_About this task_. Repeat, exactly as written, the lines of the records below from the first through the line with "just relabeled.", but none past it.

_Entries shown_.
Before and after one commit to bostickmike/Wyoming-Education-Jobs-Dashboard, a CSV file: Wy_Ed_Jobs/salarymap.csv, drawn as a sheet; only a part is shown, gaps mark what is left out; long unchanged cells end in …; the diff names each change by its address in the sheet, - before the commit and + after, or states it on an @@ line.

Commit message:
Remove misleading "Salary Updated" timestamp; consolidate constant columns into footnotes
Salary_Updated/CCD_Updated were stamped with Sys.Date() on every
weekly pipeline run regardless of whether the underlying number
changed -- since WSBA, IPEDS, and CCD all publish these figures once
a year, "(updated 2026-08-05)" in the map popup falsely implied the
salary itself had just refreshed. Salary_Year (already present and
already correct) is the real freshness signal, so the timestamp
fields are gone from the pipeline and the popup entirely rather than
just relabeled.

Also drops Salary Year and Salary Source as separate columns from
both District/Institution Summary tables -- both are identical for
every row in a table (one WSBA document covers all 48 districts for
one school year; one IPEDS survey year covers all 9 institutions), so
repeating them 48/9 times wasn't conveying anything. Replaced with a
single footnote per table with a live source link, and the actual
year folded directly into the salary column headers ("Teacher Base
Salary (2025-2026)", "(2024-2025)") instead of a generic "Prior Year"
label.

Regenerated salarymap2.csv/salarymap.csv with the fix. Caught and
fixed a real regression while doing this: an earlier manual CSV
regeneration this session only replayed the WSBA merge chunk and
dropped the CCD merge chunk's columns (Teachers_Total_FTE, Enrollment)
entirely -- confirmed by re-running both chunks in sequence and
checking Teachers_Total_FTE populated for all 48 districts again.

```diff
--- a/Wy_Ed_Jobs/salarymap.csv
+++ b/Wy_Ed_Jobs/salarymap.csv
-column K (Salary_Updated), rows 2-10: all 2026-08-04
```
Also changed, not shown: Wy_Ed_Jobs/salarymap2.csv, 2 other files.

_Your response_.
Before and after one commit to bostickmike/Wyoming-Education-Jobs-Dashboard, a CSV file: Wy_Ed_Jobs/salarymap.csv, drawn as a sheet; only a part is shown, gaps mark what is left out; long unchanged cells end in …; the diff names each change by its address in the sheet, - before the commit and + after, or states it on an @@ line.

Commit message:
Remove misleading "Salary Updated" timestamp; consolidate constant columns into footnotes
Salary_Updated/CCD_Updated were stamped with Sys.Date() on every
weekly pipeline run regardless of whether the underlying number
changed -- since WSBA, IPEDS, and CCD all publish these figures once
a year, "(updated 2026-08-05)" in the map popup falsely implied the
salary itself had just refreshed. Salary_Year (already present and
already correct) is the real freshness signal, so the timestamp
fields are gone from the pipeline and the popup entirely rather than
just relabeled.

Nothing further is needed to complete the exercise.